----- The data -----

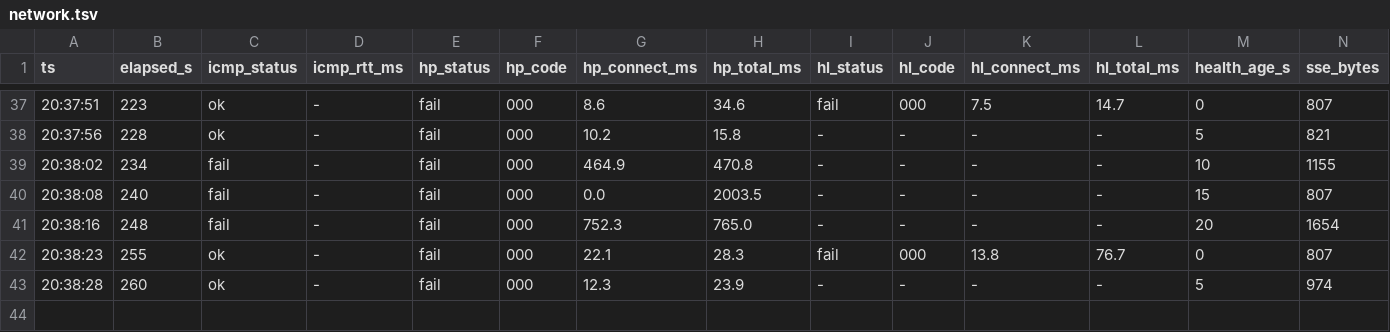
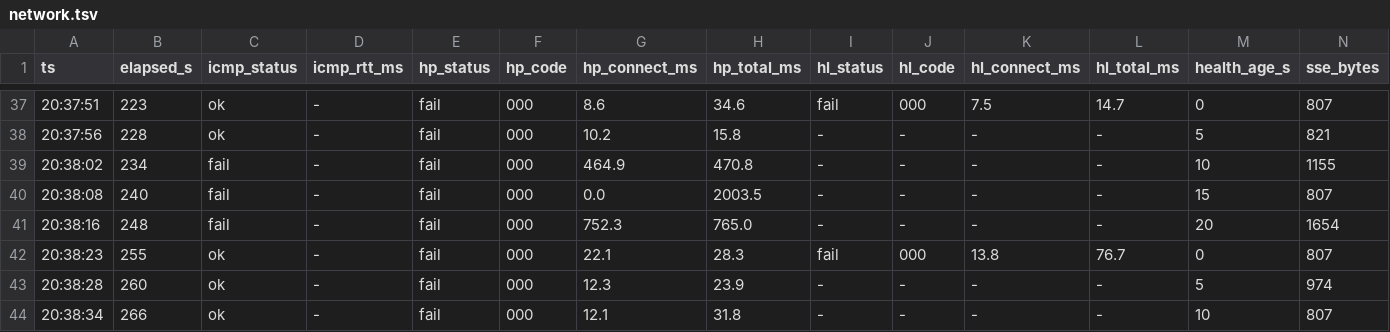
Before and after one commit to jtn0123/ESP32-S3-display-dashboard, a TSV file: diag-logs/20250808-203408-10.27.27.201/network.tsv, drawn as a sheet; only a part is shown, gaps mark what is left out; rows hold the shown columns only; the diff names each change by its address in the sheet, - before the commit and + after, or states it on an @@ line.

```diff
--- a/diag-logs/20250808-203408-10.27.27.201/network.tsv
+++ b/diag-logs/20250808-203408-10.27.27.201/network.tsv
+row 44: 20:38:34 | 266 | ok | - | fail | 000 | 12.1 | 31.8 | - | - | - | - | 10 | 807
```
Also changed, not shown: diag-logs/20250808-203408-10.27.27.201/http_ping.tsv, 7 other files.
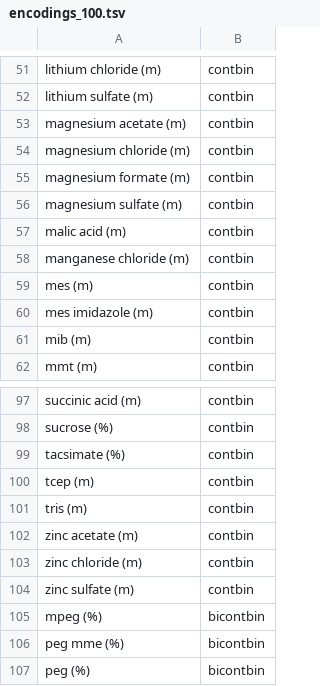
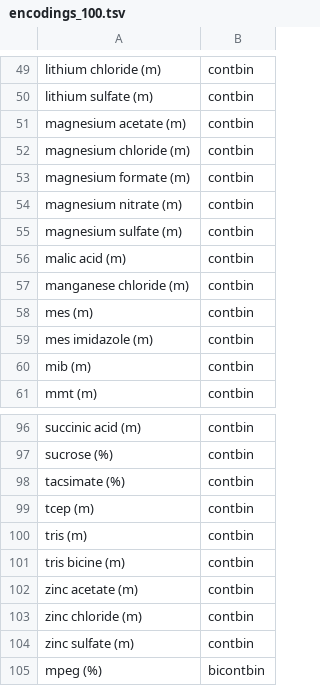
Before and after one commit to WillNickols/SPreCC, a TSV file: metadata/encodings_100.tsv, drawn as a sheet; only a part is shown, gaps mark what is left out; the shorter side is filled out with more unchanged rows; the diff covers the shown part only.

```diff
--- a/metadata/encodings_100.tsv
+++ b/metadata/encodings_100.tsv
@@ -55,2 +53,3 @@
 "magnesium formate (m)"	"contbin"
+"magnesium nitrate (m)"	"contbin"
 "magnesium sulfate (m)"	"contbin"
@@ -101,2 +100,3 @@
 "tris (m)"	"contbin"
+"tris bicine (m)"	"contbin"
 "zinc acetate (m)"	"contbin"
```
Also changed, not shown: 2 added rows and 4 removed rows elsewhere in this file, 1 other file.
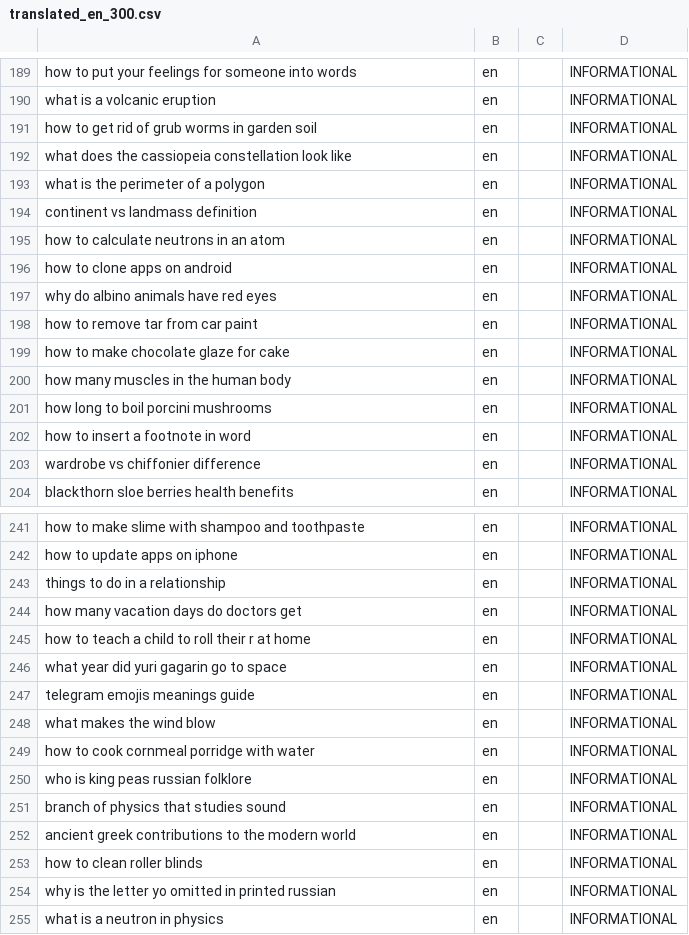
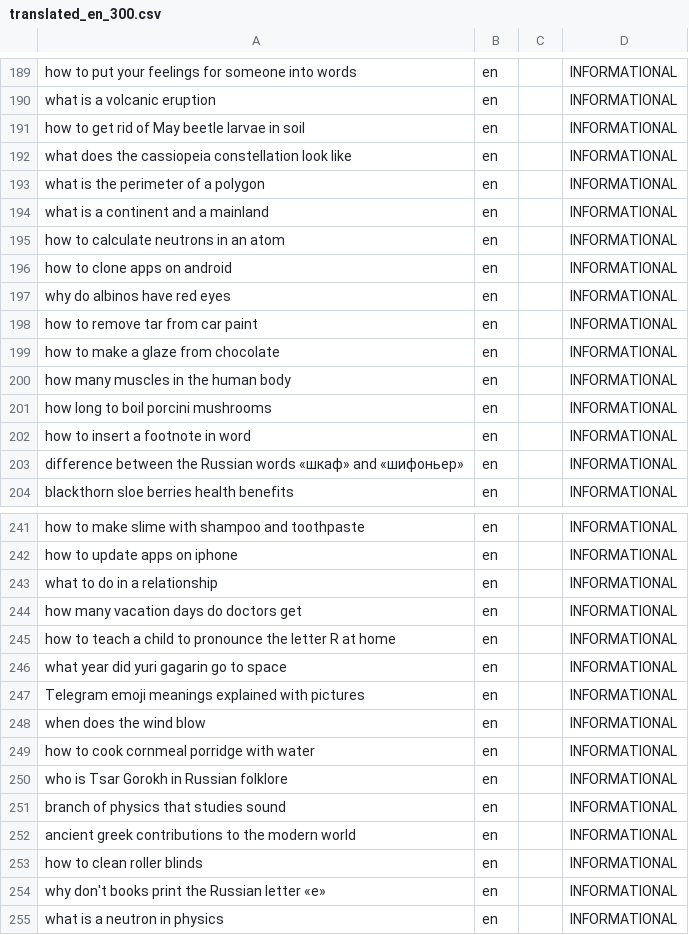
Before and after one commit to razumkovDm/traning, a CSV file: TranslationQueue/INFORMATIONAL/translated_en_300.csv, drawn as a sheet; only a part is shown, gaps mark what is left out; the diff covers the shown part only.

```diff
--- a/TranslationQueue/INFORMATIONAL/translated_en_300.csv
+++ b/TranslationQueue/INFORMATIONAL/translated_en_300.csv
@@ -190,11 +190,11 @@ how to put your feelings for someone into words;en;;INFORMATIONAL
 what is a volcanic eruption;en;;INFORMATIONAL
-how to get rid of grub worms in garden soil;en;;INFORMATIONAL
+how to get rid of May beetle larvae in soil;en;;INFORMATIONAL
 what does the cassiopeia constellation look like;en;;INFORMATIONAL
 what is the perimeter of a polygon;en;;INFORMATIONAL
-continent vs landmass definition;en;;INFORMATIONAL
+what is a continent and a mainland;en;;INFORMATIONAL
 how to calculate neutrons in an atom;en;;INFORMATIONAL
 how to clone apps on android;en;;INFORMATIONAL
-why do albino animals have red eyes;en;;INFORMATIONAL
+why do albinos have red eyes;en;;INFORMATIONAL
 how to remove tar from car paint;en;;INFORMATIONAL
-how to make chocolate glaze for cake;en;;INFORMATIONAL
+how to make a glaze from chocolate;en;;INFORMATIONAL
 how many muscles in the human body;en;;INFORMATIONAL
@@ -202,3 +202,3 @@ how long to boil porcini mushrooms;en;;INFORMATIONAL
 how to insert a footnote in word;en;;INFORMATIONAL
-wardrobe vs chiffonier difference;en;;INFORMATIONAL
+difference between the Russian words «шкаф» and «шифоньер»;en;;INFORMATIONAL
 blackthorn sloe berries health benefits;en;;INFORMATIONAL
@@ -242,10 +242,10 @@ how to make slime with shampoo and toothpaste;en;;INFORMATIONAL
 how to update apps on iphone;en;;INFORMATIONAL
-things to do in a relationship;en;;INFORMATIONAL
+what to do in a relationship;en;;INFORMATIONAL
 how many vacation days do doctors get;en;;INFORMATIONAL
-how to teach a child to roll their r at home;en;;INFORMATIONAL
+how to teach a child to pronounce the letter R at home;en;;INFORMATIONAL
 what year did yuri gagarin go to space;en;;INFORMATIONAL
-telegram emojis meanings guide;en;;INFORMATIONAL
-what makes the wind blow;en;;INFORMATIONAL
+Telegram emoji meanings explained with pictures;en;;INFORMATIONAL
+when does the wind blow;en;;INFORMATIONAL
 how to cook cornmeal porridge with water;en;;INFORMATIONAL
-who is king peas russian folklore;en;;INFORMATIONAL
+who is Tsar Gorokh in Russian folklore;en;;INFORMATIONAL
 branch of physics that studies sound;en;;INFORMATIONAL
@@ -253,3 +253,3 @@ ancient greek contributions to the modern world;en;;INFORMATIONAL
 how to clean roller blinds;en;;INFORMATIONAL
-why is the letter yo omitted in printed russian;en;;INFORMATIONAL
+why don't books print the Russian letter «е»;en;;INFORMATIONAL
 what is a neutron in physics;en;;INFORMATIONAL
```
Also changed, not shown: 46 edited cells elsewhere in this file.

-----

§ The problem
Reproduce every record verbatim, please. Omit the images.

§ Expected answer
Before and after one commit to jtn0123/ESP32-S3-display-dashboard, a TSV file: diag-logs/20250808-203408-10.27.27.201/network.tsv, drawn as a sheet; only a part is shown, gaps mark what is left out; rows hold the shown columns only; the diff names each change by its address in the sheet, - before the commit and + after, or states it on an @@ line.

```diff
--- a/diag-logs/20250808-203408-10.27.27.201/network.tsv
+++ b/diag-logs/20250808-203408-10.27.27.201/network.tsv
+row 44: 20:38:34 | 266 | ok | - | fail | 000 | 12.1 | 31.8 | - | - | - | - | 10 | 807
```
Also changed, not shown: diag-logs/20250808-203408-10.27.27.201/http_ping.tsv, 7 other files.
Before and after one commit to WillNickols/SPreCC, a TSV file: metadata/encodings_100.tsv, drawn as a sheet; only a part is shown, gaps mark what is left out; the shorter side is filled out with more unchanged rows; the diff covers the shown part only.

```diff
--- a/metadata/encodings_100.tsv
+++ b/metadata/encodings_100.tsv
@@ -55,2 +53,3 @@
 "magnesium formate (m)"	"contbin"
+"magnesium nitrate (m)"	"contbin"
 "magnesium sulfate (m)"	"contbin"
@@ -101,2 +100,3 @@
 "tris (m)"	"contbin"
+"tris bicine (m)"	"contbin"
 "zinc acetate (m)"	"contbin"
```
Also changed, not shown: 2 added rows and 4 removed rows elsewhere in this file, 1 other file.
Before and after one commit to razumkovDm/traning, a CSV file: TranslationQueue/INFORMATIONAL/translated_en_300.csv, drawn as a sheet; only a part is shown, gaps mark what is left out; the diff covers the shown part only.

```diff
--- a/TranslationQueue/INFORMATIONAL/translated_en_300.csv
+++ b/TranslationQueue/INFORMATIONAL/translated_en_300.csv
@@ -190,11 +190,11 @@ how to put your feelings for someone into words;en;;INFORMATIONAL
 what is a volcanic eruption;en;;INFORMATIONAL
-how to get rid of grub worms in garden soil;en;;INFORMATIONAL
+how to get rid of May beetle larvae in soil;en;;INFORMATIONAL
 what does the cassiopeia constellation look like;en;;INFORMATIONAL
 what is the perimeter of a polygon;en;;INFORMATIONAL
-continent vs landmass definition;en;;INFORMATIONAL
+what is a continent and a mainland;en;;INFORMATIONAL
 how to calculate neutrons in an atom;en;;INFORMATIONAL
 how to clone apps on android;en;;INFORMATIONAL
-why do albino animals have red eyes;en;;INFORMATIONAL
+why do albinos have red eyes;en;;INFORMATIONAL
 how to remove tar from car paint;en;;INFORMATIONAL
-how to make chocolate glaze for cake;en;;INFORMATIONAL
+how to make a glaze from chocolate;en;;INFORMATIONAL
 how many muscles in the human body;en;;INFORMATIONAL
@@ -202,3 +202,3 @@ how long to boil porcini mushrooms;en;;INFORMATIONAL
 how to insert a footnote in word;en;;INFORMATIONAL
-wardrobe vs chiffonier difference;en;;INFORMATIONAL
+difference between the Russian words «шкаф» and «шифоньер»;en;;INFORMATIONAL
 blackthorn sloe berries health benefits;en;;INFORMATIONAL
@@ -242,10 +242,10 @@ how to make slime with shampoo and toothpaste;en;;INFORMATIONAL
 how to update apps on iphone;en;;INFORMATIONAL
-things to do in a relationship;en;;INFORMATIONAL
+what to do in a relationship;en;;INFORMATIONAL
 how many vacation days do doctors get;en;;INFORMATIONAL
-how to teach a child to roll their r at home;en;;INFORMATIONAL
+how to teach a child to pronounce the letter R at home;en;;INFORMATIONAL
 what year did yuri gagarin go to space;en;;INFORMATIONAL
-telegram emojis meanings guide;en;;INFORMATIONAL
-what makes the wind blow;en;;INFORMATIONAL
+Telegram emoji meanings explained with pictures;en;;INFORMATIONAL
+when does the wind blow;en;;INFORMATIONAL
 how to cook cornmeal porridge with water;en;;INFORMATIONAL
-who is king peas russian folklore;en;;INFORMATIONAL
+who is Tsar Gorokh in Russian folklore;en;;INFORMATIONAL
 branch of physics that studies sound;en;;INFORMATIONAL
@@ -253,3 +253,3 @@ ancient greek contributions to the modern world;en;;INFORMATIONAL
 how to clean roller blinds;en;;INFORMATIONAL
-why is the letter yo omitted in printed russian;en;;INFORMATIONAL
+why don't books print the Russian letter «е»;en;;INFORMATIONAL
 what is a neutron in physics;en;;INFORMATIONAL
```
Also changed, not shown: 46 edited cells elsewhere in this file.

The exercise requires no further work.